As Congress wrangled unsuccessfully in averting a partial government shutdown Monday, the farm bill expired.
Doug Sombke, president of the South Dakota Farmer's Union, said the farm bill was operating under a one-year extension, but that legislation expired Sept, 30. While the House and Senate have drafted separate pieces of legislation, Sombke said the two sides have yet to come together on a new multi-year package.
The farm bill authorizes several agriculture-related programs as well as nutrition programs, including the Supplemental Nutrition Assistance Program, 60s Plus dining, Meals on Wheels and backpack programs, Sombke said. The renewable fuels standard is also part of the legislation.
Expiration of the current farm bill means the operation of farm programs revert back to permanent law established in 1938 and 1949.
"With no extension, the permanent law doesn't kick in until the end of the year," Sombke said.
This provision was put in place to force Congress to address new farm legislation every few years, he said.
Sombke said the Senate is proposing a $4 billion cut to nutrition programs, while the House has proposed a $39 billion cut. The House version of the farm bill also proposes a discontinuation of permanent law.
"That would be detrimental," Sombke said, adding that the Senate version proposes continuation of permanent law.
Sombke said he's seen varied temperaments in Congress over the years, but right now is not fun.
"It definitely shows a lack of respect for each other and a lack of leadership," he said. "Our country's forefathers would be rolling in their graves right now."
From his perspective, Sombke said, a final farm bill should include a combined nutrition and farm bill. He said the final version of the bill will most likely include some cuts to the nutrition program in the range of $10 billion to $12 billion over the next 10 years.
"I don't think we'll see $39 (billion) or $4 (billion)," he said
Sombke said the permanent law provision is definitely needed.
"Without that law, we would lose any connection and go to a free market situation," he said.
If the expiration of the farm bill provisions continue, Sombke said consumers will eventually see increases in prices for various commodities.
"We will see milk, cheese and butter prices go up," he said.
This increase is set to take place Jan. 1.
Not all commodities produced today are included in the permanent law provisions. Sombke said sugar and soybeans are two of those commodities.

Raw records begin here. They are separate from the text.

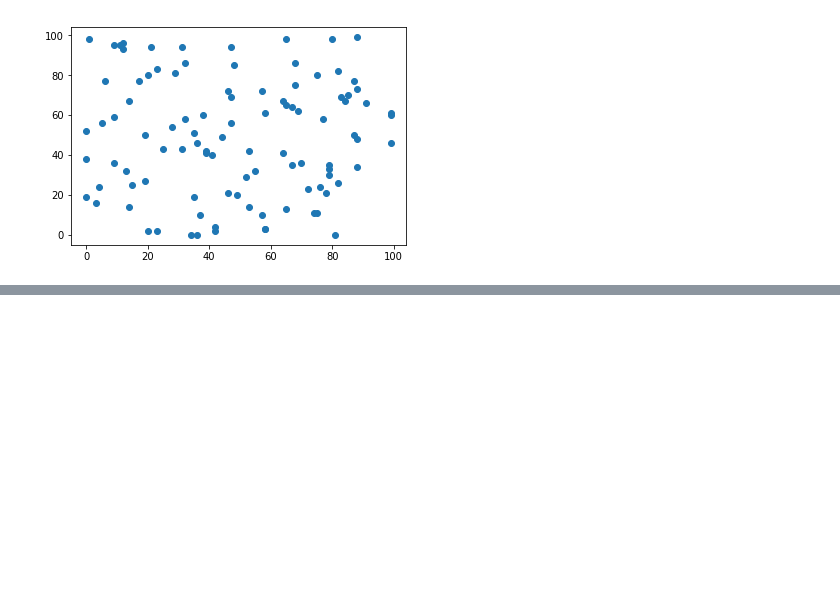
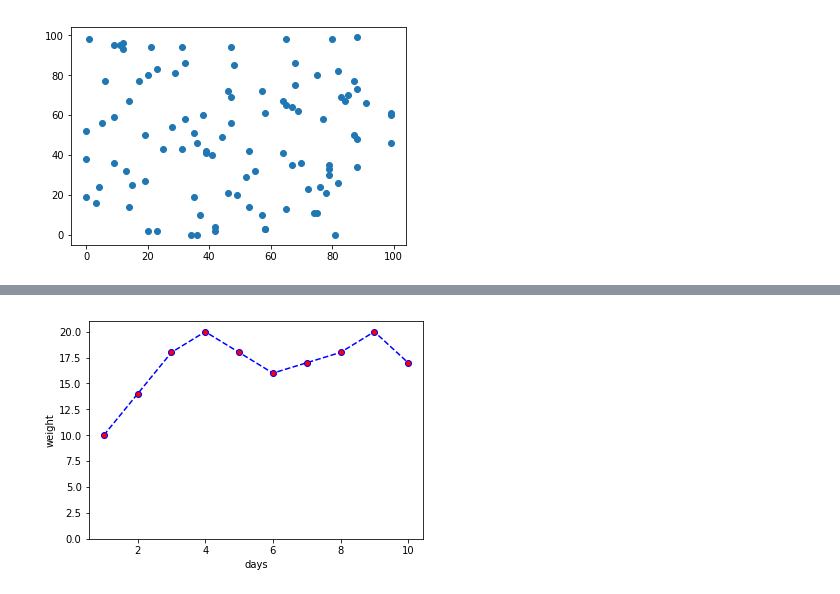
Before and after one commit to vbitjp/Python, a Jupyter notebook: plot/matplotlib01.ipynb, the cells around one changed output, grey strips where cells are left out. Saved outputs shown, nothing was run; the diff lists cells and outputs as text; code cells hidden in the pictures; blank space fills up the shorter version.

```diff
--- a/plot/matplotlib01.ipynb
+++ b/plot/matplotlib01.ipynb
@@ -23,0 +37,10 @@ plt.show()
+# %%
+plt.ylim([0, weight.max()+1])
+plt.xlabel("days")
+plt.ylabel("weight")
+
+# 円マーカーを赤色でプロットし、青の破線の折れ線グラフ作成
+plt.plot(days, weight, linestyle="--", color="b", marker="o", markerfacecolor="r")
+plt.show()
+# %% [output]
+[figure, added]
```
Also changed, not shown: parts of 5 cells of this notebook.
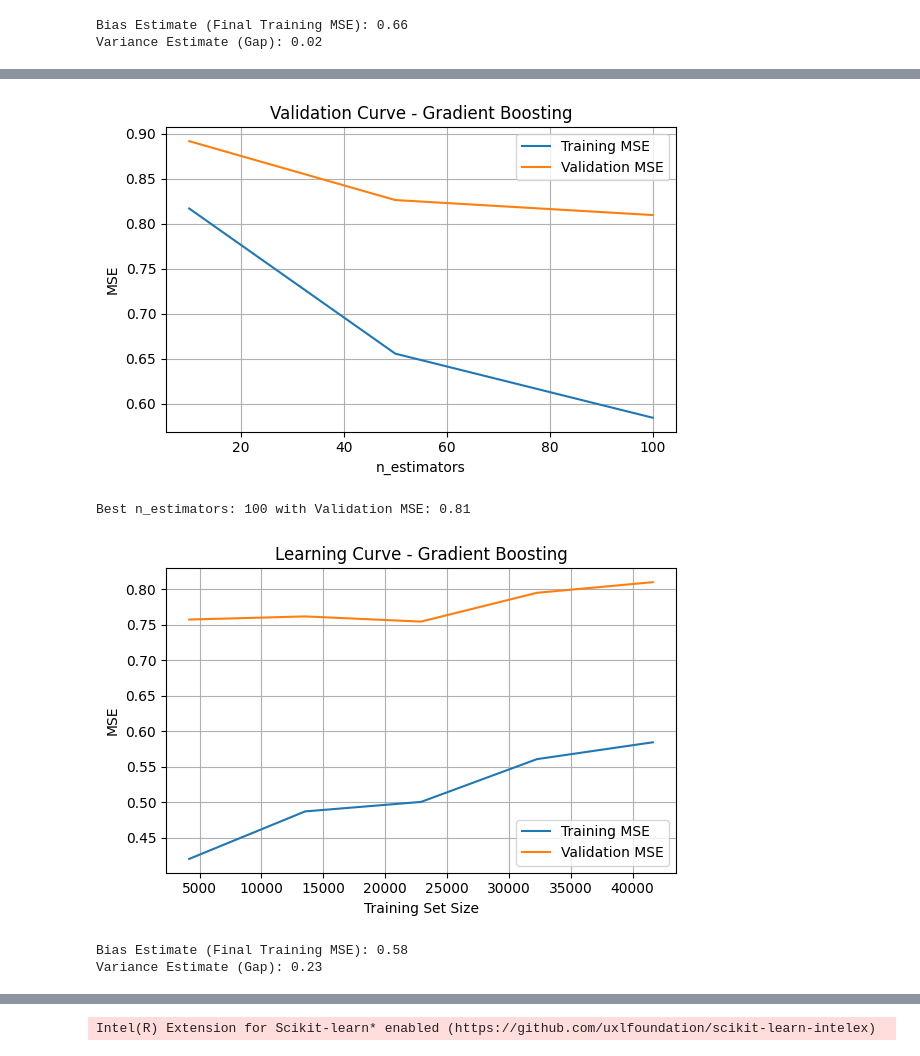
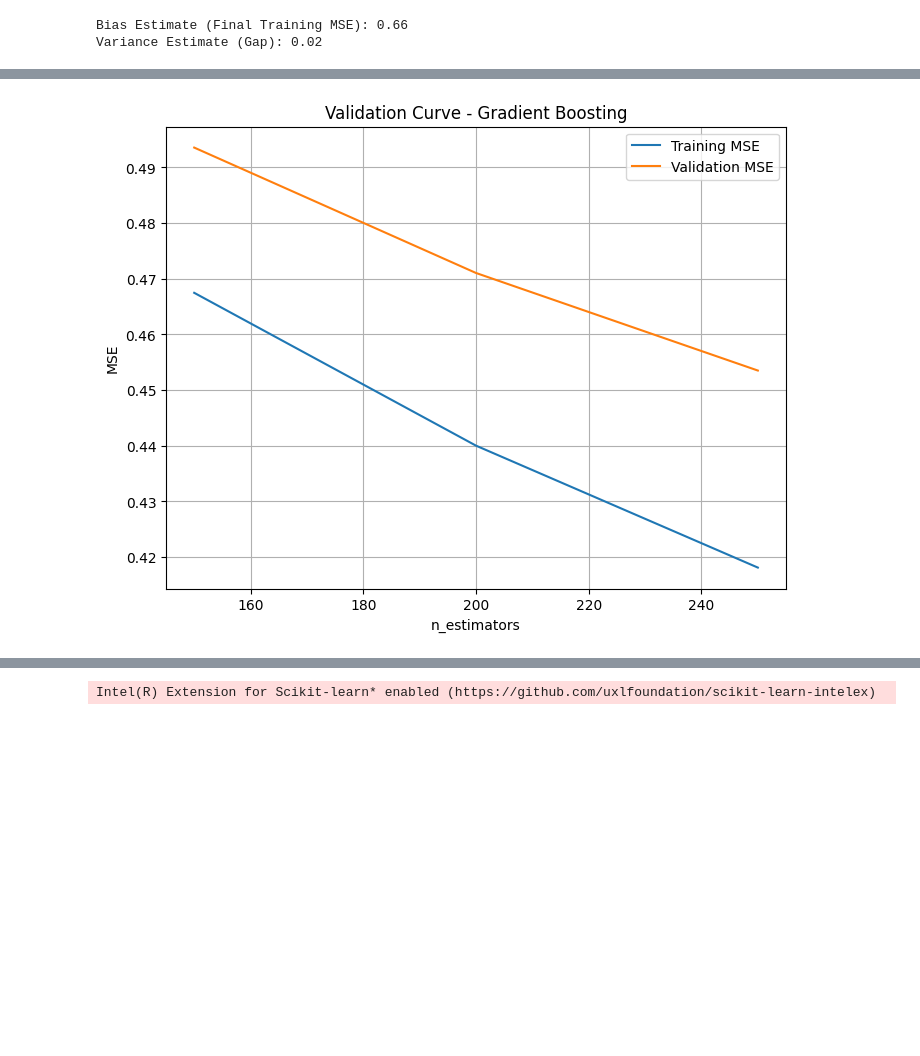
Before and after one commit to parsashu/ML-on-Proteins, a Jupyter notebook: notebooks/3-models.ipynb, the cells around one changed output, grey strips where cells are left out. Drawn from its saved outputs; the diff is of its cells as text; code cells hidden in the pictures; blank space fills up the shorter version.

```diff
--- a/notebooks/3-models.ipynb
+++ b/notebooks/3-models.ipynb
@@ -121,67 +148,10 @@ plot_learning_curve(best_model, model_name)
-# %%
-patch_sklearn()
-
-def plot_validation_curve(model, param_name, param_range, model_name):
-    train_scores, val_scores = validation_curve(
-        model, X, y,
-        param_name=param_name,
-        param_range=param_range,
-        cv=3,
-        scoring='neg_mean_squared_error',
-        n_jobs=-1
-    )
-    train_mean = -np.mean(train_scores, axis=1)
-    val_mean = -np.mean(val_scores, axis=1)
-
-    plt.figure(figsize=(6, 4))
-    plt.plot(param_range, train_mean, label='Training MSE')
-    plt.plot(param_range, val_mean, label='Validation MSE')
-    plt.xlabel(param_name)
-    plt.ylabel('MSE')
-    plt.title(f'Validation Curve - {model_name}')
-    plt.legend()
-    plt.grid(True)
-    plt.tight_layout()
-    plt.show()
-
-    best_index = np.argmin(val_mean)
-    print(f"Best {param_name}: {param_range[best_index]} with Validation MSE: {val_mean[best_index]:.2f}")
-
-def plot_learning_curve(model, model_name):
-    train_sizes, train_scores, val_scores = learning_curve(
-        model, X, y,
-        train_sizes=np.linspace(0.1, 1.0, 5),
-        cv=3,
-        scoring='neg_mean_squared_error',
-        n_jobs=-1
-    )
-    train_mean = -np.mean(train_scores, axis=1)
-    val_mean = -np.mean(val_scores, axis=1)
-
-    plt.figure(figsize=(6, 4))
-    plt.plot(train_sizes, train_mean, label='Training MSE')
-    plt.plot(train_sizes, val_mean, label='Validation MSE')
-    plt.xlabel('Training Set Size')
-    plt.ylabel('MSE')
-    plt.title(f'Learning Curve - {model_name}')
-    plt.legend()
-    plt.grid(True)
-    plt.tight_layout()
-    plt.show()
-
-    print(f"Bias Estimate (Final Training MSE): {train_mean[-1]:.2f}")
-    print(f"Variance Estimate (Gap): {val_mean[-1] - train_mean[-1]:.2f}")
-
-model_name = "Gradient Boosting"
-model = GradientBoostingRegressor(random_state=42)
-param_name = "n_estimators"
-param_range = [10, 50, 100]
-
-plot_validation_curve(model, param_name, param_range, model_name)
-# %% [output]
-[figure, removed]
-Best n_estimators: 100 with Validation MSE: 0.81
-[figure, removed]
-Bias Estimate (Final Training MSE): 0.58
-Variance Estimate (Gap): 0.23
+# %%
+model_name = "Gradient Boosting"
+model = GradientBoostingRegressor(random_state=42)
+param_name = "n_estimators"
+param_range = [150, 200, 250]
+
+plot_validation_curve(model, param_name, param_range, model_name)
+# %% [output]
+[figure, added]
 # %%
```
Also changed, not shown: parts of 12 cells of this notebook.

"One of the biggest concerns for the sugar industry is they would be removed, which would greatly increase the price," he said.
Sombke said the longer a farm bill isn't in effect, the more it affects the baseline for farmers.
"By not having a farm bill, farmers are losing a baseline," he said. "For every year we don't have a farm bill, it's costing American government more."
With the partial government shutdown taking effect, Sombke said emergency-related services will continue, but FSA offices are closed, which means farmers will be unable to obtain a loan for grains. Payments for various farm programs, such as the Conservation Reserve Program and Wetland Reserve Program, will not be paid.
Sombke said one activity that will continue is farming.
"We know what the farmers want, and we know how disgusted they are," he said. "They keep going in the hopes that someone else in the government's leadership would do the right thing. Instead, they're listening to special interest groups who want their way on whatever topic it is."
Copyright 2013 - American News, Aberdeen, S.D.